New Meridian is proud to participate in the National Conference on Student Assessment sponsored by the Council of Chief State School Officers (CCSSO) next week.
More than 1,000 educators, administrators, assessment experts and state officials will gather in Orlando for a three-day conference June 24 to 26. This year’s theme is, “Measure What Matters, and Create Accountability for Equity.” Participants will share innovations, research, resources and strategies to improve state assessment across 90 individual sessions.
“Conferences like this are vital to our industry,” said New Meridian CEO Arthur VanderVeen. “They allow us to share information, learn from the best and get a first-hand look at the innovation taking place. I always leave the conference feeling energized.”

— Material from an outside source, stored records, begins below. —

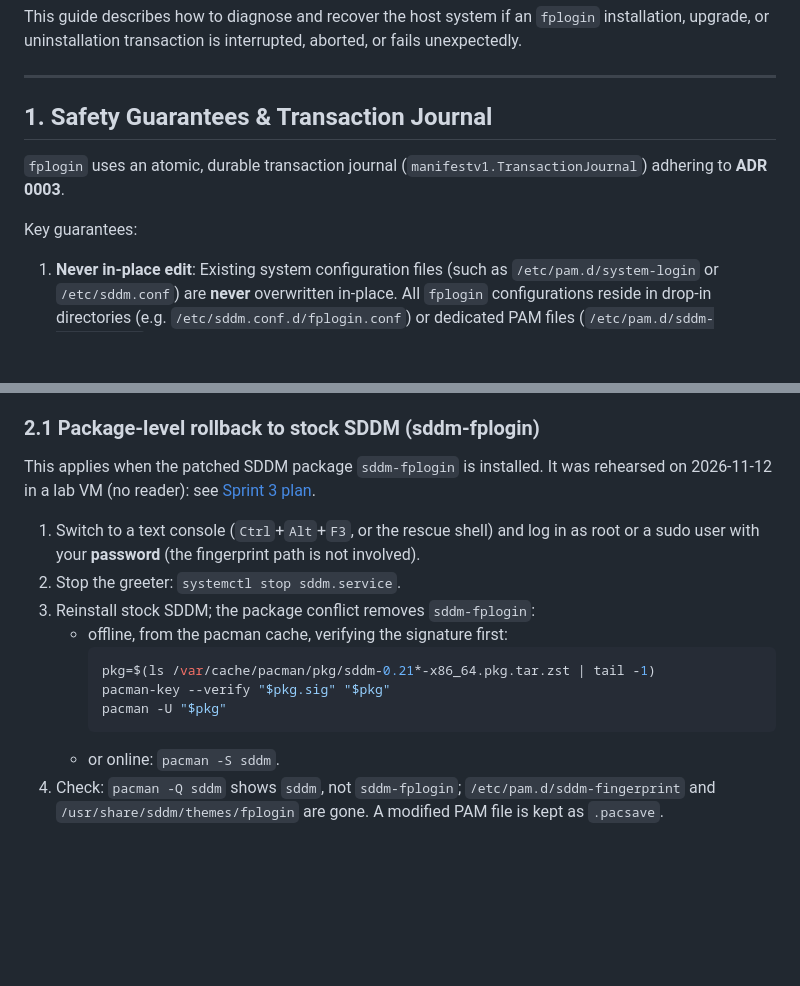
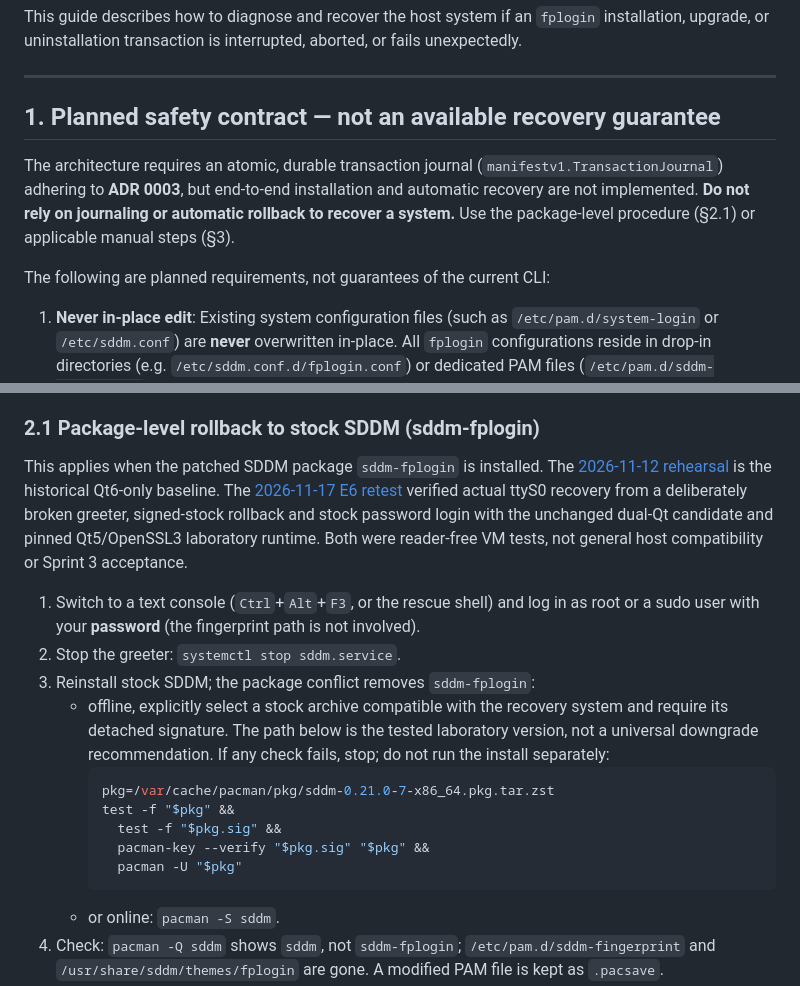
Before and after one commit to agmonetti/fplogin, a Markdown page: docs/EMERGENCY_RECOVERY.md, 2 parts joined by grey strips. Drawn GitHub-style; blank space fills up the shorter version.

````diff
--- a/docs/EMERGENCY_RECOVERY.md
+++ b/docs/EMERGENCY_RECOVERY.md
@@ -4,11 +4,11 @@ This guide describes how to diagnose and recover the host system if an `fplogin`
 
 ---
 
-## 1. Safety Guarantees & Transaction Journal
+## 1. Planned safety contract — not an available recovery guarantee
 
-`fplogin` uses an atomic, durable transaction journal (`manifestv1.TransactionJournal`) adhering to **ADR 0003**.
+The architecture requires an atomic, durable transaction journal (`manifestv1.TransactionJournal`) adhering to **ADR 0003**, but end-to-end installation and automatic recovery are not implemented. **Do not rely on journaling or automatic rollback to recover a system.** Use the package-level procedure (§2.1) or applicable manual steps (§3).
 
-Key guarantees:
+The following are planned requirements, not guarantees of the current CLI:
 1. **Never in-place edit**: Existing system configuration files (such as `/etc/pam.d/system-login` or `/etc/sddm.conf`) are **never** overwritten in-place. All `fplogin` configurations reside in drop-in directories (e.g. `/etc/sddm.conf.d/fplogin.conf`) or dedicated PAM files (`/etc/pam.d/sddm-fingerprint`).
 2. **Pre-mutation durability**: Every mutation intent is written and `fsync`'d to the transaction journal (`/var/lib/fplogin/transaction.json`) *before* any file or service mutation occurs on the system.
 3. **Automatic rollback**: If an operation fails during `fplogin install`, the installer automatically runs compensation logic in reverse execution order, restoring any backed up files and deleting temporary files.
@@ -22,16 +22,18 @@ Key guarantees:
 
 ### 2.1 Package-level rollback to stock SDDM (sddm-fplogin)
 
-This applies when the patched SDDM package `sddm-fplogin` is installed. It was rehearsed on 2026-11-12 in a lab VM (no reader): see [Sprint 3 plan](SPRINT_3_EXECUTION_PLAN.md#vm-install-and-rollback-rehearsal-2026-11-12-no-reader).
+This applies when the patched SDDM package `sddm-fplogin` is installed. The [2026-11-12 rehearsal](SPRINT_3_EXECUTION_PLAN.md#vm-install-and-rollback-rehearsal-2026-11-12-no-reader) is the historical Qt6-only baseline. The [2026-11-17 E6 retest](SPRINT_3_EXECUTION_PLAN.md#e6-retest--2026-11-17-pass-bounded-real-guest-scope) verified actual ttyS0 recovery from a deliberately broken greeter, signed-stock rollback and stock password login with the unchanged dual-Qt candidate and pinned Qt5/OpenSSL3 laboratory runtime. Both were reader-free VM tests, not general host compatibility or Sprint 3 acceptance.
 
 1. Switch to a text console (`Ctrl`+`Alt`+`F3`, or the rescue shell) and log in as root or a sudo user with your **password** (the fingerprint path is not involved).
 2. Stop the greeter: `systemctl stop sddm.service`.
 3. Reinstall stock SDDM; the package conflict removes `sddm-fplogin`:
-   - offline, from the pacman cache, verifying the signature first:
+   - offline, explicitly select a stock archive compatible with the recovery system and require its detached signature. The path below is the tested laboratory version, not a universal downgrade recommendation. If any check fails, stop; do not run the install separately:
      ```bash
-     pkg=$(ls /var/cache/pacman/pkg/sddm-0.21*-x86_64.pkg.tar.zst | tail -1)
-     pacman-key --verify "$pkg.sig" "$pkg"
-     pacman -U "$pkg"
+     pkg=/var/cache/pacman/pkg/sddm-0.21.0-7-x86_64.pkg.tar.zst
+     test -f "$pkg" &&
+       test -f "$pkg.sig" &&
+       pacman-key --verify "$pkg.sig" "$pkg" &&
+       pacman -U "$pkg"
      ```
    - or online: `pacman -S sddm`.
 4. Check: `pacman -Q sddm` shows `sddm`, not `sddm-fplogin`; `/etc/pam.d/sddm-fingerprint` and `/usr/share/sddm/themes/fplogin` are gone. A modified PAM file is kept as `.pacsave`.
````
Also changed, not shown: README.md (+1 -1 lines), docs/assets/dashboard.png.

VanderVeen will moderate a June 25 panel at 11 a.m. titled, “Communicating about Growth at the District Level Using Median Growth Percentiles.” The session focuses on how student growth percentiles, aggregated to the district-level, can be used to support district and state decision makers.
The panel features A. Rae Clementz, director of assessment and accountability for the Illinois State Board of Education, as well as Nathan Dadey and Damian Betebenner of the Center for Assessment.
New Meridian Chief Assessment Officer Tracy Gardner, who has more than 20 years of experience in measurement, assessment design and development, and psychometrics, will also moderate a panel.
“Implementing Pre-Equating to Allow for Faster Score Reporting to Support Assessment Utility for Educators” will take place at 4 p.m. June 24. It will explore the merits of taking a “pre-equating” approach, in which scoring tables are created prior to operational administration of an assessment, versus a “post-equated” approach, in which scoring tables are produced after operational testing.
The panel will feature Clementz, the director of assessment and accountability from Illinois, and Art Thacker, principal staff scientist at HumRRO (the Human Resources Research Organization).
The session will explain the results of a study that compared post-equated item parameters and student scores with pre-equated results for the same students and test items on the ELA assessment. Panelists will also discuss strategies for assessment literacy and the educational and political climates in their states that led to policy decisions to reduce the time between testing and score reporting.
“The conference is a wonderful opportunity to share information, collaborate and learn,” Gardner said. “We are excited to be there.”